Australia’s dwelling values continue to grow, though the pace is slowing. Following a continual rise in October, the rate of growth slowed dramatically as a lack of affordability, less government stimulus and an influx of new listings hit the market, new figures show.

CoreLogic’s head of research Tim Lawless warns, a downturn could be “inevitable” should interest rates rise and supply outstrip demand in the coming months.

Even so, dwelling values are up by more than 20 per cent in most capital cities since October last year, CoreLogic’s national home value index shows.

Sydney experienced the second highest growth in value, being up by 1.5 per cent over October and a huge 28.33 per cent over the year, increasing the median to $1,071,709. Melbourne was up 0.99 per cent over October and 19.22 per cent over the year, and saw the median price rise to $780,303. Meanwhile, Perth was the only capital city to experience a drop in value, decreasing by -0.11 percent to a median of $526,525.

Nationally, the monthly dwelling value growth rose by 1.49 percent in October to a median dwelling value of $686,339, almost half of March’s peak rate of 2.8 percent.

CoreLogic’s head of research said growth had slowed as housing-related incentives like HomeBuilder and stamp duty relief had now ended, paralleled with new listings having surged by 47 per cent since September. The Australian Prudential Regulatory Authority will also tighten the way mortgage applications are assessed, making it a little more difficult for buyers to get finance, which may have an impact, though it would not be dramatic, Mr Lawless said.
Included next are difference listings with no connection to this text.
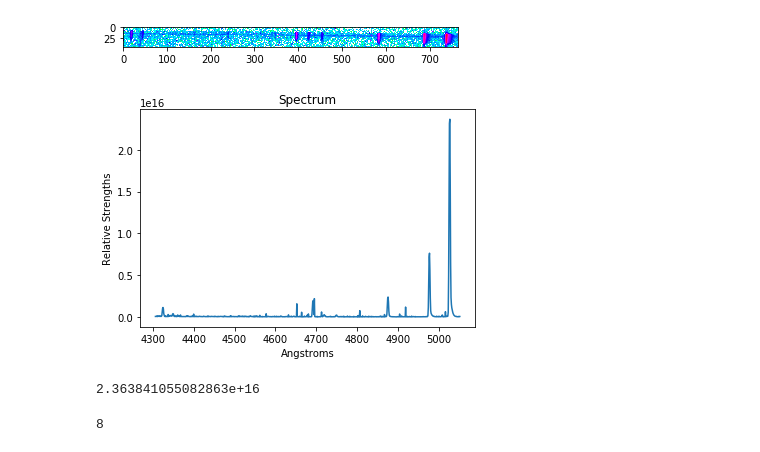
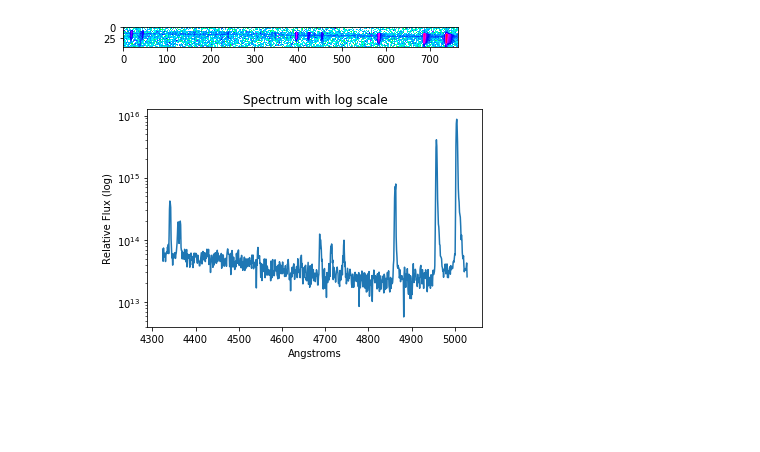
Before and after one commit to astro-kjc/AST443, a Jupyter notebook: Lab2/Lab2_normaliztion.ipynb, the cells around one changed output. Cells and saved outputs as stored; diff of their text form; code cells hidden in the pictures; blank space fills up the shorter version.

```diff
--- a/Lab2/Lab2_normaliztion.ipynb
+++ b/Lab2/Lab2_normaliztion.ipynb
@@ -37,7 +37,7 @@ def apply_mask(arr, mask):
                        arr[1:-1, :-2] + arr[1:-1, 2:])
     return arr
 # %%
-reduced_star = load_plz("data/*redu*")[0]
+reduced_star = load_plz("data/*star_re*")[0]
 # %%
 cropped= reduced_star[15:45,:]
 plt.imshow(cropped)
@@ -47,6 +47,4 @@ plt.imshow(cropped)
 # %%
-ang_per_pix = 0.9747780194475906
-#from lab0
 temp = 11361
 temp_err = 66
 h = 6.626e-34
@@ -62,10 +60,10 @@ for i in range(len(attempt0)):
         H_abs_loc = i
     if attempt0[i] == np.min(attempt0[500:650]):
         H_abs2 = i
-print(H_abs_loc, H_abs2)
-shift1 = 4341 - H_abs_loc*ang_per_pix
-shift2 = 4861 - H_abs2*ang_per_pix
+ang_per_pixel = (H_abs2 - H_abs_loc)/520
+shift1 = (4341 - H_abs_loc*ang_per_pix)        #lower level calibrations
+shift2 = (4861 - H_abs2*ang_per_pix)           #to get an idea of the right answer
+ang_per_pixel = (H_abs2 - H_abs_loc)/520
 shift = (shift1 + shift2) / 2
-x = np.linspace(shift,shift+len(attempt0), 765)
-print(shift)
+x = np.linspace(shift,(shift+len(attempt0)), 765)
 # %% [output]
@@ -104,18 +102,14 @@ plt.imshow(nebulae, cmap='hsv',norm=LogNorm(vmin=.0000001, vmax=2.5));
 [figure]
 # %%
 neb_norm = nebulae/data_fitfunc(x) #divide out data fit and destroy everything we worked for
-mean = np.mean(neb_norm, axis=0)
-ang_per_pix = 0.9747780194475906
-#use shift to display angstroms of location
-plt.plot(np.linspace(shift,shift + neb_norm.shape[1]*ang_per_pix, num=len(mean)),mean)
+mean = np.median(neb_norm, axis=0)
+x = np.linspace(b, b+len(mean)*m, len(mean))
+plt.plot(x,mean)
 #.97 is the angstroms per pixel that was previously calculated in lab0
-plt.title("Spectrum")
+plt.title("Spectrum with log scale")
+plt.yscale('log')
 plt.xlabel("Angstroms")
-#plt.hlines(.05e16, 4300, 5000)
-plt.ylabel("Relative Strengths");
+#plot on logscale so that all emission lines are very visible
+plt.ylabel("Relative Flux (log)");
 # %% [output]
-[figure, old version]
+[figure, new version]
-# %%
-np.max(mean)
-# %% [output]
-2.363841055082863e+16
@@ -136,4 +115,0 @@ indices = np.array(indices)
-# %%
-len(highs)
-# %% [output]
-8
```
Also changed, not shown: parts of 12 cells of this notebook.
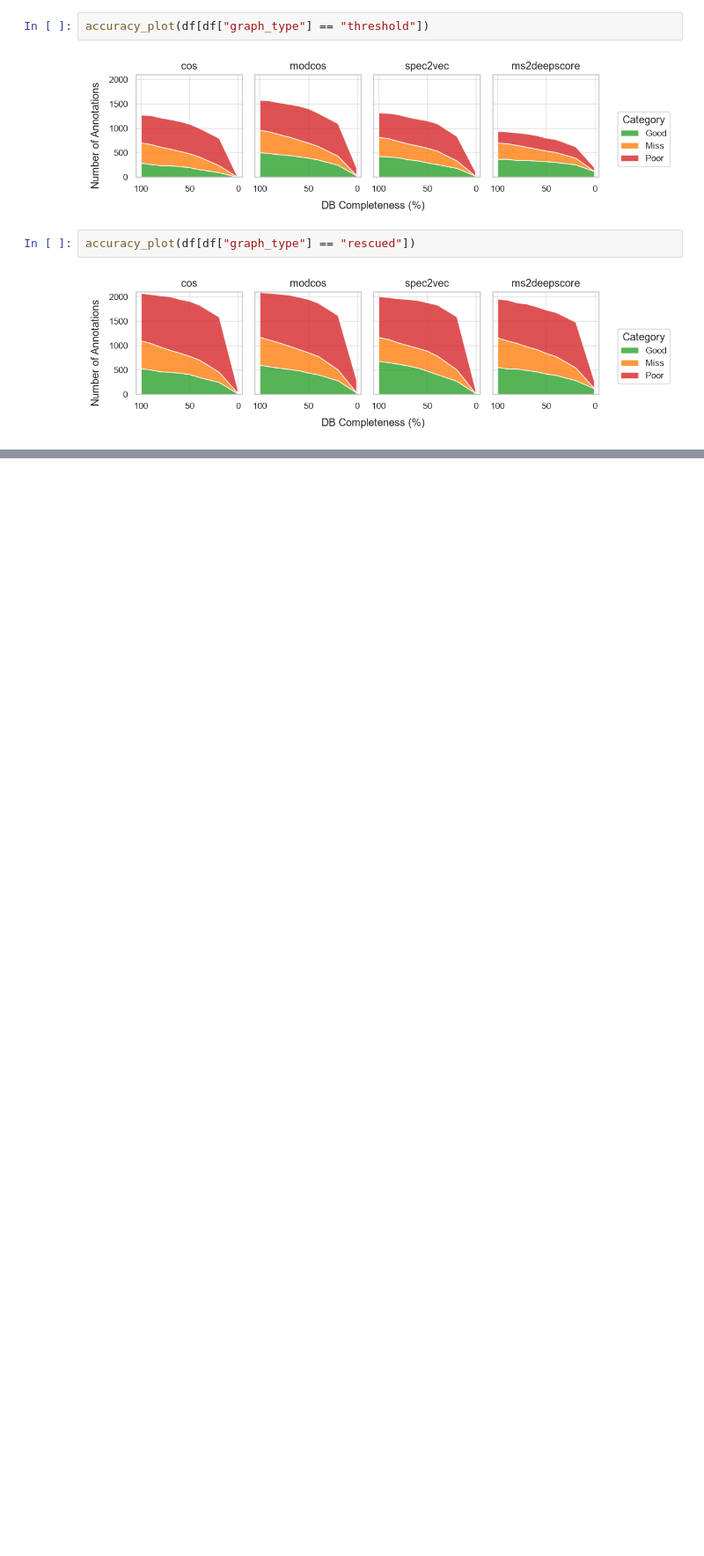
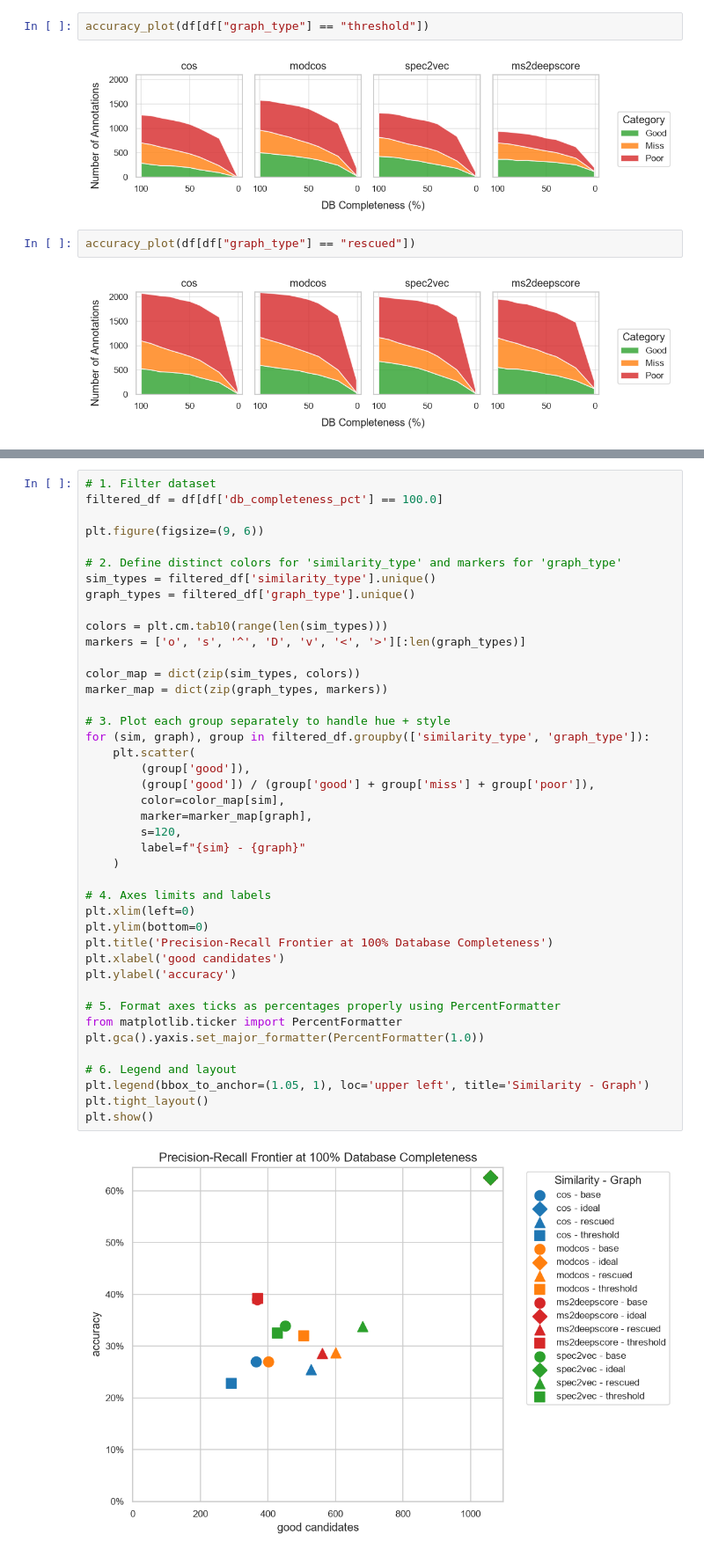
Before and after one commit to vdhooftcompmet/Mosaic-MS, a Jupyter notebook: notebooks/effect_of_db.ipynb, the cells around one changed output, grey strips where cells are left out. Shown at 88% size. Cells and saved outputs as stored; diff of their text form; blank space fills up the shorter version.

```diff
--- a/notebooks/effect_of_db.ipynb
+++ b/notebooks/effect_of_db.ipynb
@@ -185,0 +195,44 @@ plt.show()
+# %%
+# 1. Filter dataset
+filtered_df = df[df['db_completeness_pct'] == 100.0]
+
+plt.figure(figsize=(9, 6))
+
+# 2. Define distinct colors for 'similarity_type' and markers for 'graph_type'
+sim_types = filtered_df['similarity_type'].unique()
+graph_types = filtered_df['graph_type'].unique()
+
+colors = plt.cm.tab10(range(len(sim_types)))
+markers = ['o', 's', '^', 'D', 'v', '<', '>'][:len(graph_types)]
+
+color_map = dict(zip(sim_types, colors))
+marker_map = dict(zip(graph_types, markers))
+
+# 3. Plot each group separately to handle hue + style
+for (sim, graph), group in filtered_df.groupby(['similarity_type', 'graph_type']):
+    plt.scatter(
+        (group['good']),
+        (group['good']) / (group['good'] + group['miss'] + group['poor']),
+        color=color_map[sim],
+        marker=marker_map[graph],
+        s=120,
+        label=f"{sim} - {graph}"
+    )
+
+# 4. Axes limits and labels
+plt.xlim(left=0)
+plt.ylim(bottom=0)
+plt.title('Precision-Recall Frontier at 100% Database Completeness')
+plt.xlabel('good candidates')
+plt.ylabel('accuracy')
+
+# 5. Format axes ticks as percentages properly using PercentFormatter
+from matplotlib.ticker import PercentFormatter
+plt.gca().yaxis.set_major_formatter(PercentFormatter(1.0))
+
+# 6. Legend and layout
+plt.legend(bbox_to_anchor=(1.05, 1), loc='upper left', title='Similarity - Graph')
+plt.tight_layout()
+plt.show()
+# %% [output]
+[figure, added]
```
Also changed, not shown: parts of 7 cells of this notebook, 1 other file.
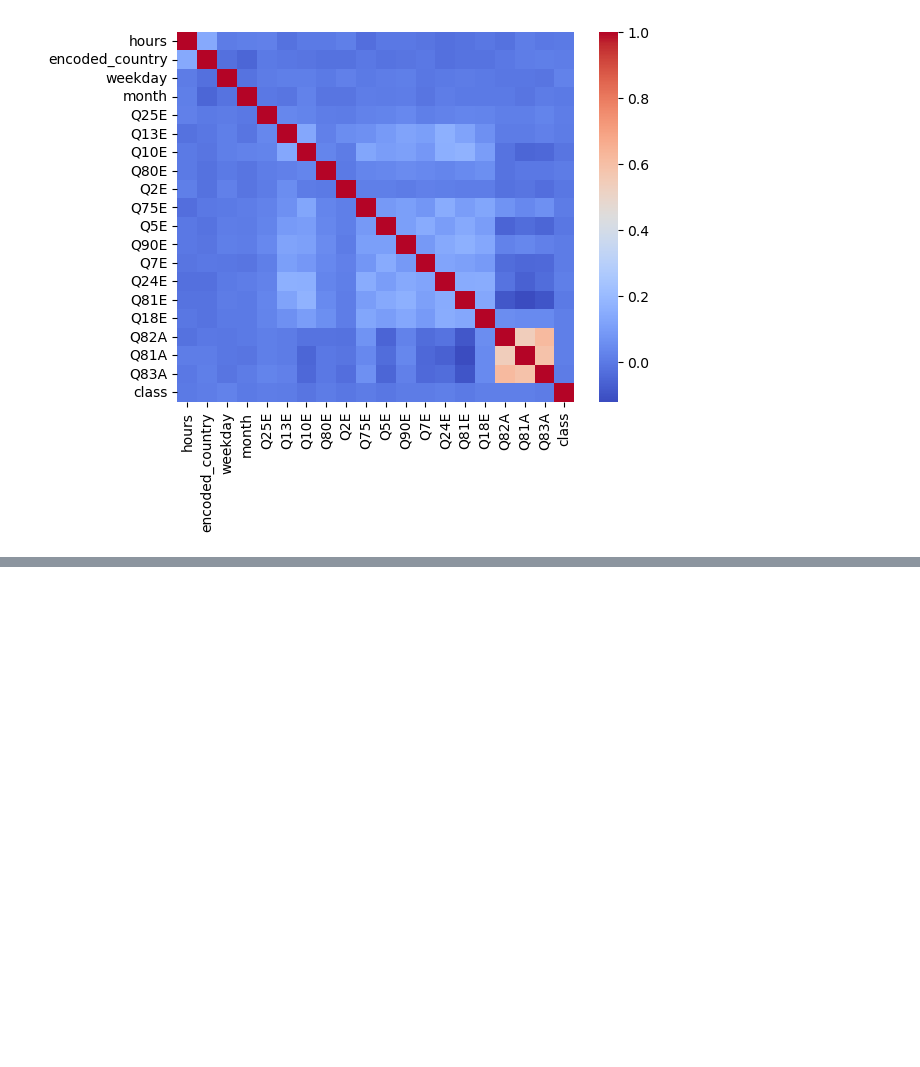
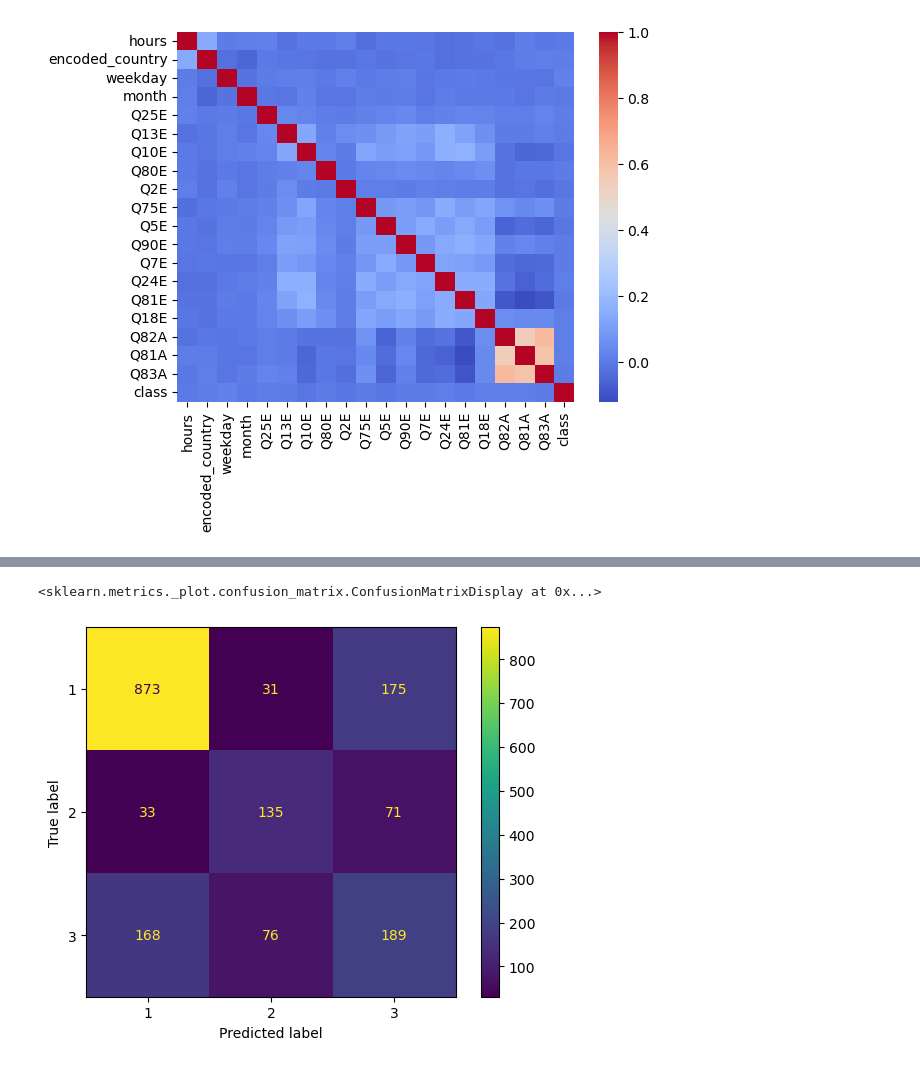
Before and after one commit to mohona-roy/introversion-extraversion-classification, a Jupyter notebook: Code.ipynb, the cells around one changed output, grey strips where cells are left out. Cells and saved outputs as stored; diff of their text form; code cells hidden in the pictures; blank space fills up the shorter version.

Commit message:
Update Code.ipynb
Random Forest Tree

```diff
--- a/Code.ipynb
+++ b/Code.ipynb
@@ -1214,0 +1239,6 @@ print(classification_report(y_pred_svc, y_test))
+# %%
+random_forest_clf = RandomForestClassifier(criterion = 'entropy')
+random_forest_clf.fit(X_smote, y_smote)
+y_pred_random_forest = random_forest_clf.predict(X_test)
+
+print(classification_report(y_pred_random_forest, y_test))
@@ -1214,0 +1255,7 @@ print(classification_report(y_pred_svc, y_test))
+# %%
+random_forest_confusion = confusion_matrix(y_pred_random_forest, y_test)
+random_forest_cm = ConfusionMatrixDisplay(confusion_matrix = random_forest_confusion, display_labels = ['1','2','3'])
+random_forest_cm.plot()
+# %% [output]
+<sklearn.metrics._plot.confusion_matrix.ConfusionMatrixDisplay at 0x...>
+[figure, added]
```
Also changed, not shown: parts of 12 cells of this notebook.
“In the immediate future I think we will have more of the same price easing but people need to be prepared for the fact there could be a downturn,” Mr Lawless said.

CoreLogic data showed house continued to outperform units, as people looked for more space.

It was particularly evident in Sydney, where house values rose a stunning 30.4 per cent over the year to October, compared to the 13.6 per cent rise in unit values.